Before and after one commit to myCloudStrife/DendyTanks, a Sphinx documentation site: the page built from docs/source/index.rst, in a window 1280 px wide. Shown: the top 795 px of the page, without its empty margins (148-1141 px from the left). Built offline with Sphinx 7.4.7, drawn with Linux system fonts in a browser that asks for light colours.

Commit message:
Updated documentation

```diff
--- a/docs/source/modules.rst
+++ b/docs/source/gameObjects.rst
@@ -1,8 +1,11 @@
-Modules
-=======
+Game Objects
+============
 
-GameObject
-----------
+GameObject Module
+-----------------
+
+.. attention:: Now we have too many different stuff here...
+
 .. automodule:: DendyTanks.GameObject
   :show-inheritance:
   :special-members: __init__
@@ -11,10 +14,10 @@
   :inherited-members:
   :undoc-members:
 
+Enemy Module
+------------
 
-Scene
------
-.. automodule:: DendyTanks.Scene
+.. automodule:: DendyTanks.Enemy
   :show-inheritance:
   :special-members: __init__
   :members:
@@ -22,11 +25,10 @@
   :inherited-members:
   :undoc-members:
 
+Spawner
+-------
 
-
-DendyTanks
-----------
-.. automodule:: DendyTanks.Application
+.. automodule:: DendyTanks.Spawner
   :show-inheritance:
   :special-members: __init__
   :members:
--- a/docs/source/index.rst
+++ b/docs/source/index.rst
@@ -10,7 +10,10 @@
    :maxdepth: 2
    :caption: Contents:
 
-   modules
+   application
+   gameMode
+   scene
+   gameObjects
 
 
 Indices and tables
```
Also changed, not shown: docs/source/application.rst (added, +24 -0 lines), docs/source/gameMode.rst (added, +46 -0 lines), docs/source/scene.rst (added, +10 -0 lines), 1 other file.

────────────────────────────────────────

**PROBLEM REQUIREMENTS**
Output the full listing exactly as it stands.

**TASK OUTPUT**
Before and after one commit to myCloudStrife/DendyTanks, a Sphinx documentation site: the page built from docs/source/index.rst, in a window 1280 px wide. Shown: the top 795 px of the page, without its empty margins (148-1141 px from the left). Built offline with Sphinx 7.4.7, drawn with Linux system fonts in a browser that asks for light colours.

Commit message:
Updated documentation

```diff
--- a/docs/source/modules.rst
+++ b/docs/source/gameObjects.rst
@@ -1,8 +1,11 @@
-Modules
-=======
+Game Objects
+============
 
-GameObject
-----------
+GameObject Module
+-----------------
+
+.. attention:: Now we have too many different stuff here...
+
 .. automodule:: DendyTanks.GameObject
   :show-inheritance:
   :special-members: __init__
@@ -11,10 +14,10 @@
   :inherited-members:
   :undoc-members:
 
+Enemy Module
+------------
 
-Scene
------
-.. automodule:: DendyTanks.Scene
+.. automodule:: DendyTanks.Enemy
   :show-inheritance:
   :special-members: __init__
   :members:
@@ -22,11 +25,10 @@
   :inherited-members:
   :undoc-members:
 
+Spawner
+-------
 
-
-DendyTanks
-----------
-.. automodule:: DendyTanks.Application
+.. automodule:: DendyTanks.Spawner
   :show-inheritance:
   :special-members: __init__
   :members:
--- a/docs/source/index.rst
+++ b/docs/source/index.rst
@@ -10,7 +10,10 @@
    :maxdepth: 2
    :caption: Contents:
 
-   modules
+   application
+   gameMode
+   scene
+   gameObjects
 
 
 Indices and tables
```
Also changed, not shown: docs/source/application.rst (added, +24 -0 lines), docs/source/gameMode.rst (added, +46 -0 lines), docs/source/scene.rst (added, +10 -0 lines), 1 other file.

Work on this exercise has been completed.